So they threw down about the area code beers in a musical parody entitled (Beers with) Area Codes, a spoof of Ludacris’ Area Codes (feat. Nate Dogg). The video features co-founder Meg Gill, and some of her brewery team, as they call out Matt Brynildson by name, and humorously dis his 805. Golden Road’s brewer Jesse Houck (who used to brew at Drake’s and 21st Amendment) can also seen briefly in a cameo. At the end, they give a shout out to other area codes, which at first sound made up, but they do mention my 707, so maybe not. All in all, a pretty funny music video.

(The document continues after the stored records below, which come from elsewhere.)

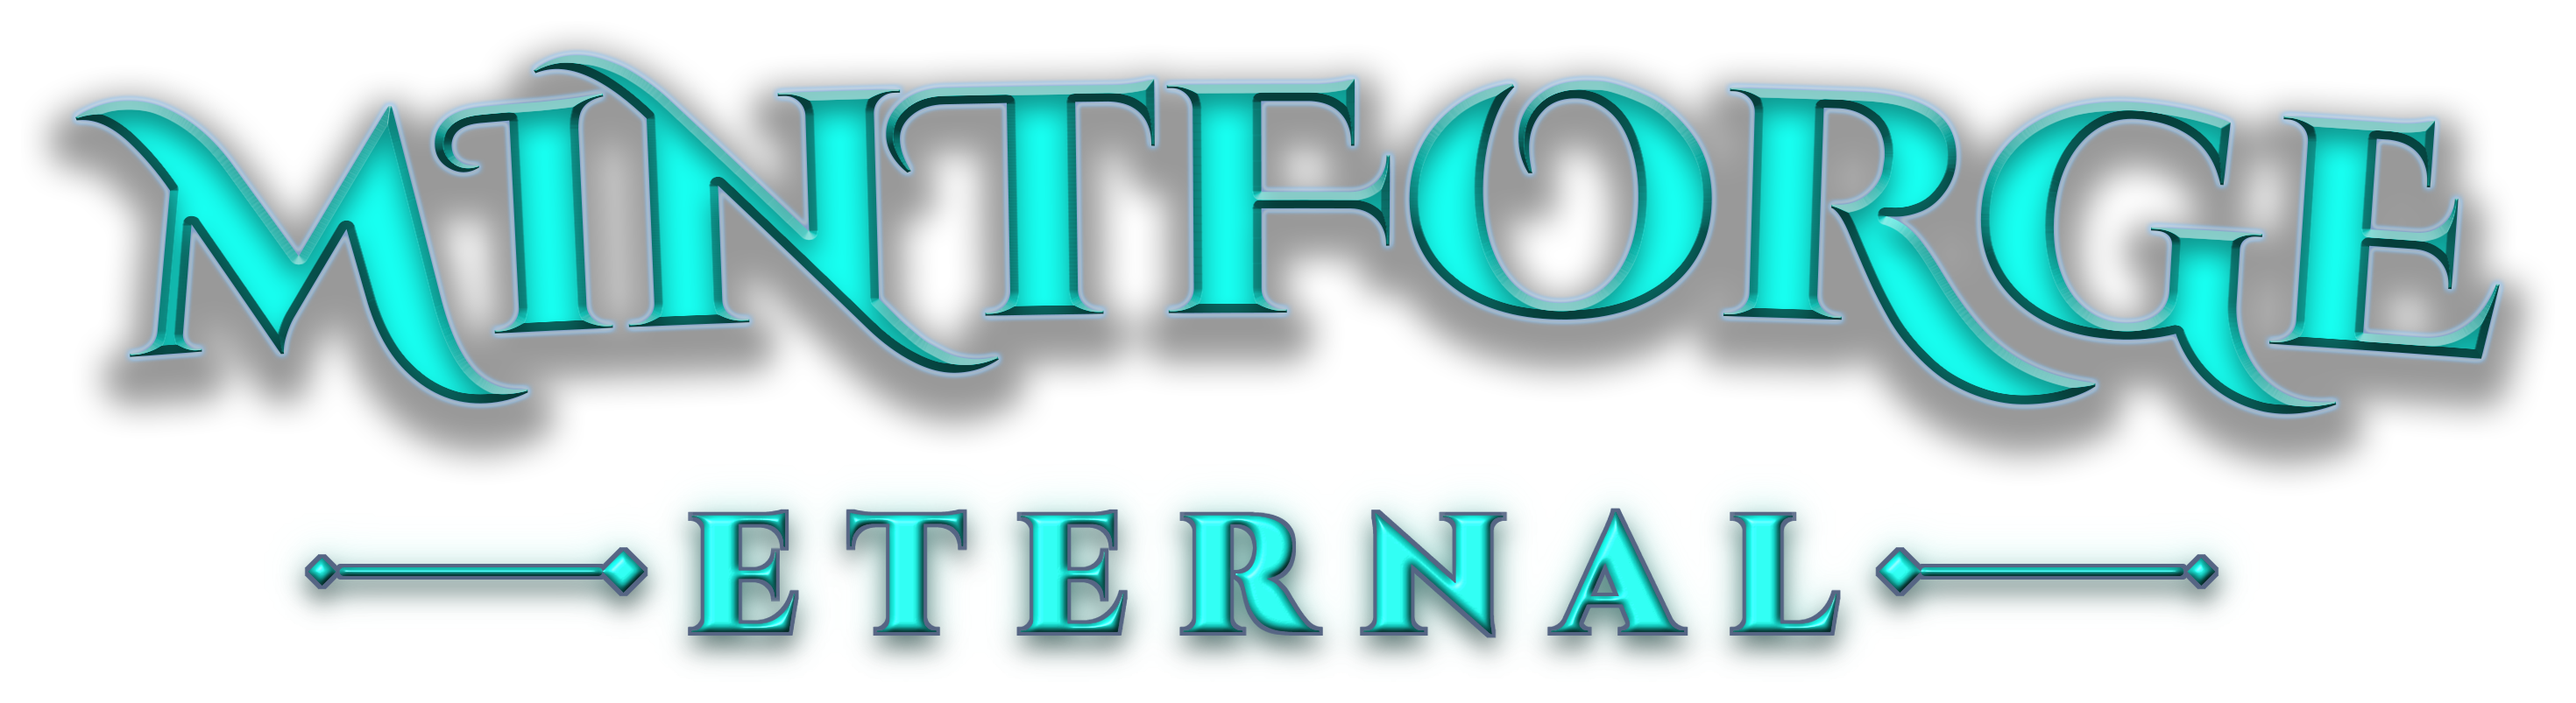
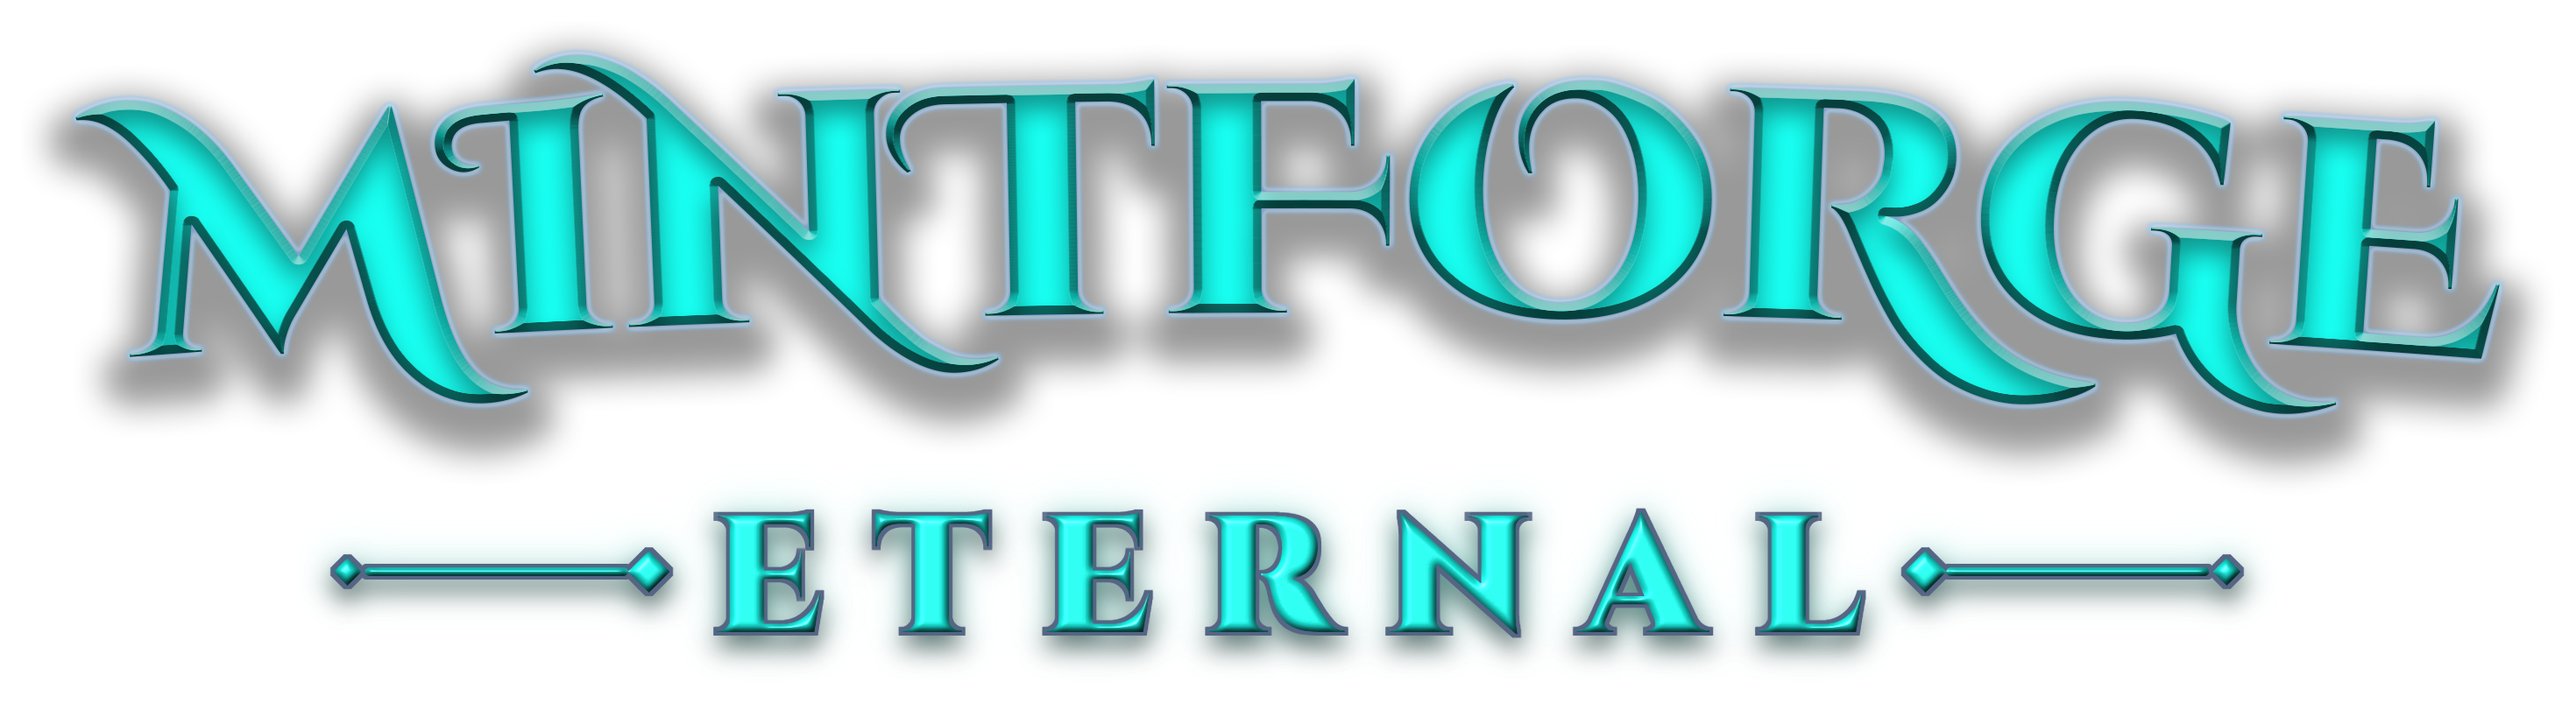
fix(title): centre ETERNAL under MINTFORGE
Cinzel's letter-spacing leaves trailing space after the last glyph,
which pushed the ETERNAL row 30px left of the lockup's centre. Offset
the text by half the spacing so both rows (and the crystal below)
share one centre line.

Changed region(s): [[0.2167, 0.7161, 0.7738, 0.934], [0.0929, 0.7783, 0.1548, 0.8717], [0.8357, 0.7783, 0.8976, 0.8717]]

diff --git a/scripts/title-eternal.html b/scripts/title-eternal.html
@@ -50,7 +50,7 @@ svg{position:absolute;left:0;top:0}
   </filter>
 </defs>
 <g filter="url(#metal)" fill="#fff">
-  <text id="word" x="1448" y="700" text-anchor="middle" font-family="Cinzel" font-weight="900" font-size="190" letter-spacing="58">ETERNAL</text>
+  <text id="word" x="1477" y="700" text-anchor="middle" font-family="Cinzel" font-weight="900" font-size="190" letter-spacing="58">ETERNAL</text>
   <g id="orn"></g>
 </g>
 </svg>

Today’s beer film is a 2009 music video by the band People Under the Stairs, a hip hop duo from L.A. As an old white suburban dude, it’s not a style of music in heavy rotation on my iPod, but give it a listen and watch the video. Part of it was shot at the Odell brewery in Fort Collins, Colorado. The song is pretty catchy, and while it starts out with the typical stuff about getting drunk and malt liquor, keep listening. They drop quite a few references to better beer. While they do name drop such hipster brands as OE and PBR, I heard several mentions of craft beer and Belgian imports. See if you can pick them out? I counted nine. Did I miss any?